■ **How to complete this task**: Could you copy the records below exactly, keeping none of the images?

(Version comparison data)
++++

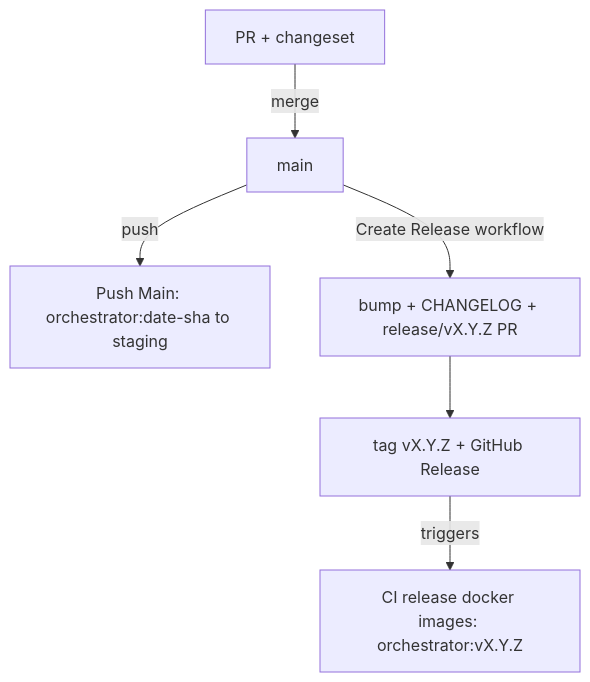
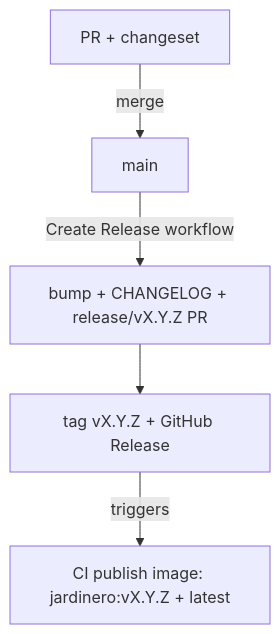
Before and after one commit to LuxorLabs/jardinero: the diagram in docs/release-process.md, drawn with Mermaid. The commit also changed other lines of this file and 4 other files, not shown here.

Commit message:
infra: allow publishing an image without cutting a release

````diff
--- a/docs/release-process.md
+++ b/docs/release-process.md
@@ -44,8 +38,7 @@
 ```mermaid
 graph TD
     PR[PR + changeset] -->|merge| MAIN[main]
-    MAIN -->|push| STG[Push Main: orchestrator:date-sha to staging]
     MAIN -->|Create Release workflow| REL[bump + CHANGELOG + release/vX.Y.Z PR]
     REL --> TAG[tag vX.Y.Z + GitHub Release]
-    TAG -->|triggers| IMG[CI release docker images: orchestrator:vX.Y.Z]
+    TAG -->|triggers| IMG[CI publish image: jardinero:vX.Y.Z + latest]
 ```
````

++++

■ **Response area**:
Before and after one commit to LuxorLabs/jardinero: the diagram in docs/release-process.md, drawn with Mermaid. The commit also changed other lines of this file and 4 other files, not shown here.

Commit message:
infra: allow publishing an image without cutting a release

````diff
--- a/docs/release-process.md
+++ b/docs/release-process.md
@@ -44,8 +38,7 @@
 ```mermaid
 graph TD
     PR[PR + changeset] -->|merge| MAIN[main]
-    MAIN -->|push| STG[Push Main: orchestrator:date-sha to staging]
     MAIN -->|Create Release workflow| REL[bump + CHANGELOG + release/vX.Y.Z PR]
     REL --> TAG[tag vX.Y.Z + GitHub Release]
-    TAG -->|triggers| IMG[CI release docker images: orchestrator:vX.Y.Z]
+    TAG -->|triggers| IMG[CI publish image: jardinero:vX.Y.Z + latest]
 ```
````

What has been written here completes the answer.